“The reason we called it the D.O.A. Fight Back tour is because we think people have got to fight back against racism and xenophobia, so that’s why we have Donald Trump on the poster,” explains D.O.A. frontman Joe Keithley.
“I think that people have to make bigger strides fighting stuff like racism and abuse by the police. It’s not big enough yet, because a lot of the times, people that are on the right wing are being encouraged by the president. It’s happening in other parts of the world too, like all over Europe.”
Originally known as Joey Shithead, Keithley has matured into respected punk elder statement. In addition to running the independent record label Sudden Death Records, the singer has penned two books and recently ran for the Burnaby-Lougheed seat in this year’s British Colombia provincial election.
While he finished third, the Green Party representative is excited about the party’s recent coalition with the New Democratic Party (NDP). The recently formed provincial government is dedicated to stopping the expansion of the Kinder Morgan Trans Mountain Pipeline and to holding a referendum on a proportional voting system next year.

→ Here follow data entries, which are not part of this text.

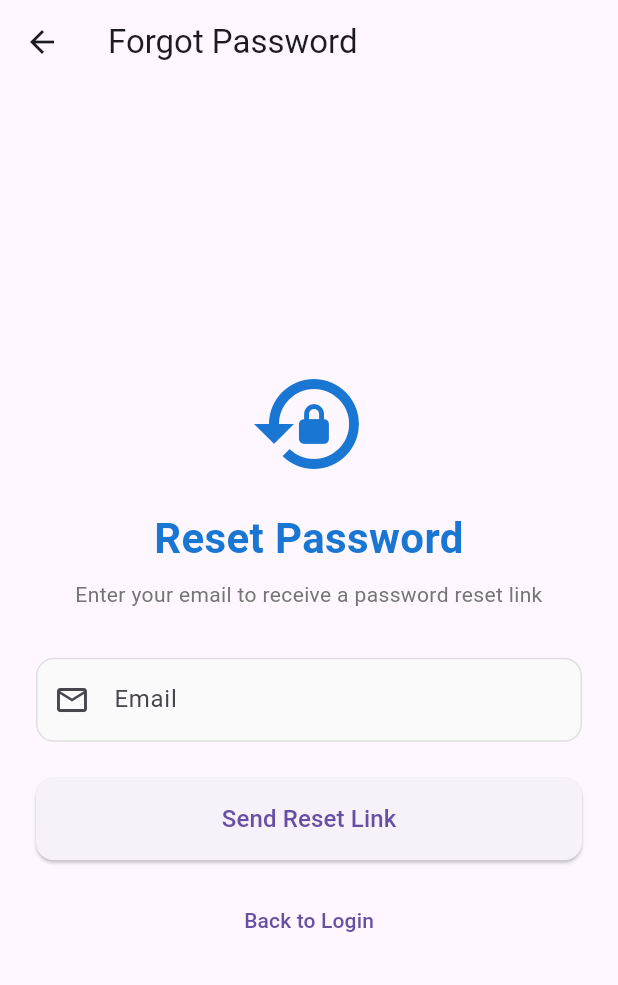
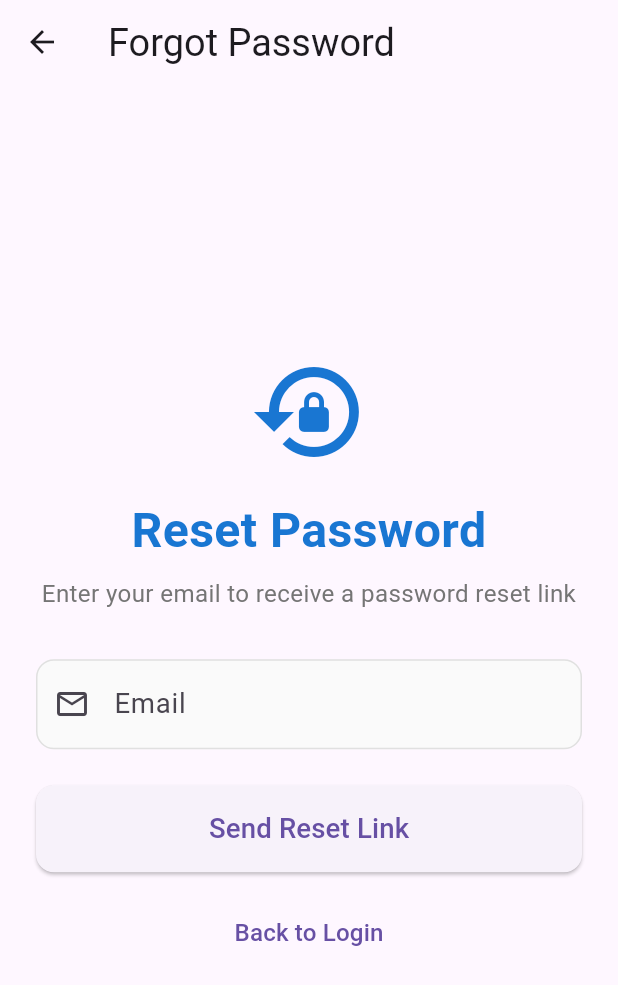
Before and after one commit to tally-app-connector/TallyConnectorApp, a Flutter app: the screen it shows after launch, after a tap on "Forgot Password?", on a phone screen of 412 x 824 dp. Shown: the top 985 px of the screen. Run offline on Flutter 3.47's test engine with Material 3 defaults, Android fonts, the light colour scheme and no system bars; our stand-ins replace email_validator, fl_chart, flutter_secure_storage, flutter_svg, image_picker, pdf and 6 more; missing offline and left inert: amazon_cognito_identity_dart_2, postgres; accounts and stored records are empty; network calls fail.

Commit message:
font and theame problem solve, detai page graph problem solve 01-04-26 04:30 PM

```diff
--- a/lib/main.dart
+++ b/lib/main.dart
@@ -148,7 +148,13 @@ import 'utils/date_utils.dart' as app_date;
 
 void main() async {
   WidgetsFlutterBinding.ensureInitialized();
+  try {
     await AuthService.init();
+  } catch (e) {
+    debugPrint('AuthService.init() failed: $e');
+  }
+  await fontScaleNotifier.load();
+  await themeModeNotifier.load();
   AiDependencies.apiBaseUrl = ApiConfig.baseUrl;
   AiDependencies.databaseProvider = () => DatabaseHelper.instance.database;
   AiDependencies.claudeApiKey = AiConfig.claudeApiKey;
@@ -283,14 +289,47 @@ class MyApp extends StatelessWidget {
 
   @override
   Widget build(BuildContext context) {
+    return ValueListenableBuilder<double>(
+      valueListenable: fontScaleNotifier,
+      builder: (context, scale, _) {
+        return ValueListenableBuilder<ThemeMode>(
+          valueListenable: themeModeNotifier,
+          builder: (context, themeMode, _) {
             return MaterialApp(
               title: 'Tally Connector',
               debugShowCheckedModeBanner: false,
+              themeMode: themeMode,
               theme: ThemeData(
+                brightness: Brightness.light,
                 primarySwatch: Colors.blue,
                 useMaterial3: true,
               ),
+              darkTheme: ThemeData(
+                brightness: Brightness.dark,
+                primarySwatch: Colors.blue,
+                useMaterial3: true,
+                scaffoldBackgroundColor: const Color(0xFF121218),
+              ),
+              builder: (context, child) {
+                setAppBrightness(Theme.of(context).brightness);
+
+                final systemScale = MediaQuery.of(context).textScaler.scale(1.0);
+                final systemBoost = systemScale > 1.0
+                    ? ((systemScale - 1.0) * 0.15)
+                    : 0.0;
+                final effectiveScale = (scale + systemBoost).clamp(0.85, 1.50);
+                return MediaQuery(
+                  data: MediaQuery.of(context).copyWith(
+                    textScaler: TextScaler.linear(effectiveScale),
+                  ),
+                  child: child!,
+                );
+              },
               home: const SplashScreen(),
+            );
+          },
+        );
+      },
     );
   }
 }
@@ -473,9 +512,9 @@ class _AppShellState extends State<AppShell> with SingleTickerProviderStateMixin
   TabController? _tabController;
 
   // ── Design tokens ────────────────────────────────────────────────────────────
-  static const Color _primary   = Color(0xFF1A6FD8);
-  static const Color _textMuted = Color(0xFF8A94A6);
-  static const Color _cardBg    = Colors.white;
+  static const Color _primary = Color(0xFF1A6FD8);
+  static Color get _textMuted => AppColors.textSecondary;
+  static Color get _cardBg => AppColors.surface;
 
   // ── Desktop destinations (5 tabs in top TabBar) ──────────────────────────────
   static const List<_Dest> _desktopDestinations = [
@@ -561,7 +600,7 @@ class _AppShellState extends State<AppShell> with SingleTickerProviderStateMixin
 
   Widget _buildDesktopShell() {
     return Scaffold(
-      backgroundColor: const Color(0xFFF4F6FB),
+      backgroundColor: AppColors.background,
       body: Column(
         children: [
           // ── Shared TabBar strip ──────────────────────────────────────────
--- a/lib/widgets/report_widgets.dart
+++ b/lib/widgets/report_widgets.dart
@@ -144,7 +144,9 @@ class ChartTypeSelector extends StatelessWidget {
 
   @override
   Widget build(BuildContext context) {
-    return Row(
+    return SingleChildScrollView(
+      scrollDirection: Axis.horizontal,
+      child: Row(
         mainAxisSize: MainAxisSize.min,
         children: availableTypes.map((type) {
           final isSelected = type == selected;
@@ -171,6 +173,7 @@ class ChartTypeSelector extends StatelessWidget {
             ),
           );
         }).toList(),
+      ),
     );
   }
 }
```
Lines whose indentation alone changed are shown as unchanged.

Although Vancouver mayor Larry Campbell declared December 21 “D.O.A. Day” in 2003 for the group’s 25th anniversary, Keithley chuckles at the irony of the group’s hallowed hometown status. It’s a far cry from their early days when their shows provoked anger and drew police attention.

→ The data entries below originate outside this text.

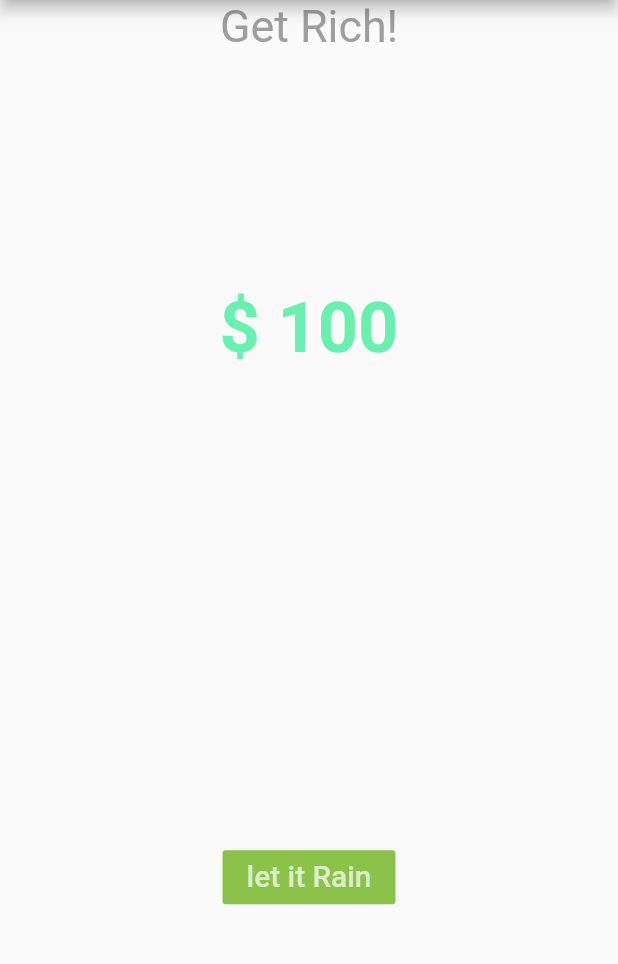
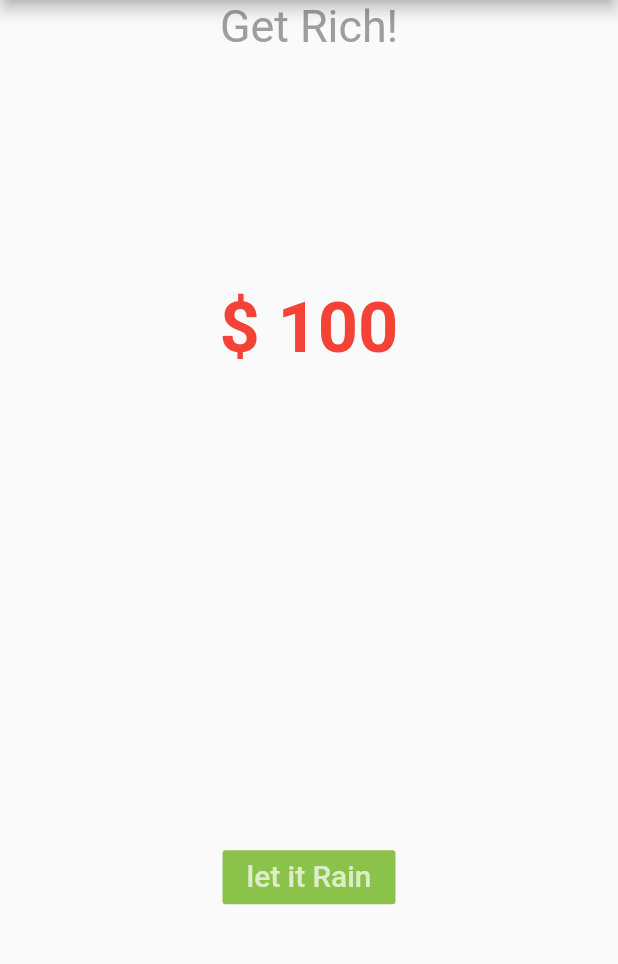
Before and after one commit to ASPersonal-Project/flutter-Task, a Flutter app: the screen it shows after launch, after a tap on "let it Rain", on a phone screen of 412 x 824 dp, the part 84-1048 px from its top. Run offline on Flutter 3.47's test engine with Material 2 defaults, Android fonts, the phone set to English and light mode, and no system bars.

Commit message:
change some code

```diff
--- a/Make it Rain/makeitrain/lib/ui/make_it_rain.dart
+++ b/Make it Rain/makeitrain/lib/ui/make_it_rain.dart
@@ -37,7 +37,7 @@ class MakeItRainState extends State<MakeItRain>{
               ),
             new Expanded(
               child: new Center(
-                child: new Text('\$ $_moneyCounter',style: new TextStyle(color: Colors.greenAccent,fontSize:46.9,fontWeight: FontWeight.w700 ),)
+                child: new Text('\$ $_moneyCounter',style: new TextStyle(color: _moneyCounter>2000? Colors.greenAccent: Colors.red,fontSize:46.9,fontWeight: FontWeight.w700 ),)
               ),
             ),
             new Expanded(
```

“D.O.A. started out fighting racism, greed, war mongers and sexism. And you know what, 40 years later and we’re still fighting the same basic four things,” Keithley says.

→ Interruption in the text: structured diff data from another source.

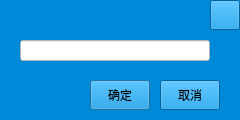
First picture: the form in msg.ui, repository LiHanyang/-, before the edit.
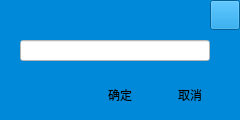
Second picture: the form after the edit. Icons and pictures are not drawn.

```diff
--- a/msg.ui
+++ b/msg.ui
@@ -38,6 +38,21 @@
      <height>30</height>
     </rect>
    </property>
+   <property name="styleSheet">
+    <string notr="true">QPushButton#okButton
+{
+	font: 25 9pt &quot;Microsoft YaHei&quot;;
+    border-image: url(:/Resources/images/Button.jpg);
+    border-radius:5px;
+}
+
+QPushButton#okButton:pressed
+{
+    border-image: url(:/Resources/images/Button.jpg);
+    padding-left:2px;
+    padding-top:2px;
+}</string>
+   </property>
    <property name="text">
     <string>确定</string>
    </property>
@@ -51,6 +66,21 @@
      <height>30</height>
     </rect>
    </property>
+   <property name="styleSheet">
+    <string notr="true">QPushButton#cancelButton
+{
+	font: 25 9pt &quot;Microsoft YaHei&quot;;
+    border-image: url(:/Resources/images/Button.jpg);
+    border-radius:5px;
+}
+
+QPushButton#cancelButton:pressed
+{
+    border-image: url(:/Resources/images/Button.jpg);
+    padding-left:2px;
+    padding-top:2px;
+}</string>
+   </property>
    <property name="text">
     <string>取消</string>
    </property>
```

“I’m not sure if things ever improved. Some areas they’ve gotten better; some areas they’ve gotten worse. So we’re still fighting against those horrible things that are unfortunately a part of human existence.”
Known for his outspoken political nature crystallized in his slogan, “Talk Minus Action Equals Zero,” Keithley credits punk for being the perfect forum to express the interest in politics that developed while he was in high school.
“A lot of what got me going was environmental causes and fighting against nuclear weapons proliferation,” he says.
“That got me into the politics and when punk rock came along, that just made it a natural thing. Punk was like a protest form of music, much in the same way that folk music is.”
The singer and guitarist credits his punk awakening to The Ramones’ debut album. His passion for the burgeoning genre was cemented when he was among the 600 people that attended the iconic New York punk group’s Vancouver debut in 1977 at The Commodore.
“The venue could fill 1,200 people and they had to give tickets away,” Keithley says. “But it was amazing. We had been thinking about starting a punk band and seeing them live made us think we could do that. There’s nothing like great punk music live. It’s why we still do it.”
Firmly entrenched in punk lore along other genre giants like Black Flag, Bad Brains and The Germs for their contributions in developing hardcore, D.O.A. will have plenty of opportunities to rock the house for next year’s 40th anniversary celebrations.
“We’re recording a new album in early 2018 that will be out in June,” Keithley says. “We’re going to do a worldwide tour which will take most of 2018 and most of 2019. And I’ll probably have a new book out as well that’s about punk rock and politics.”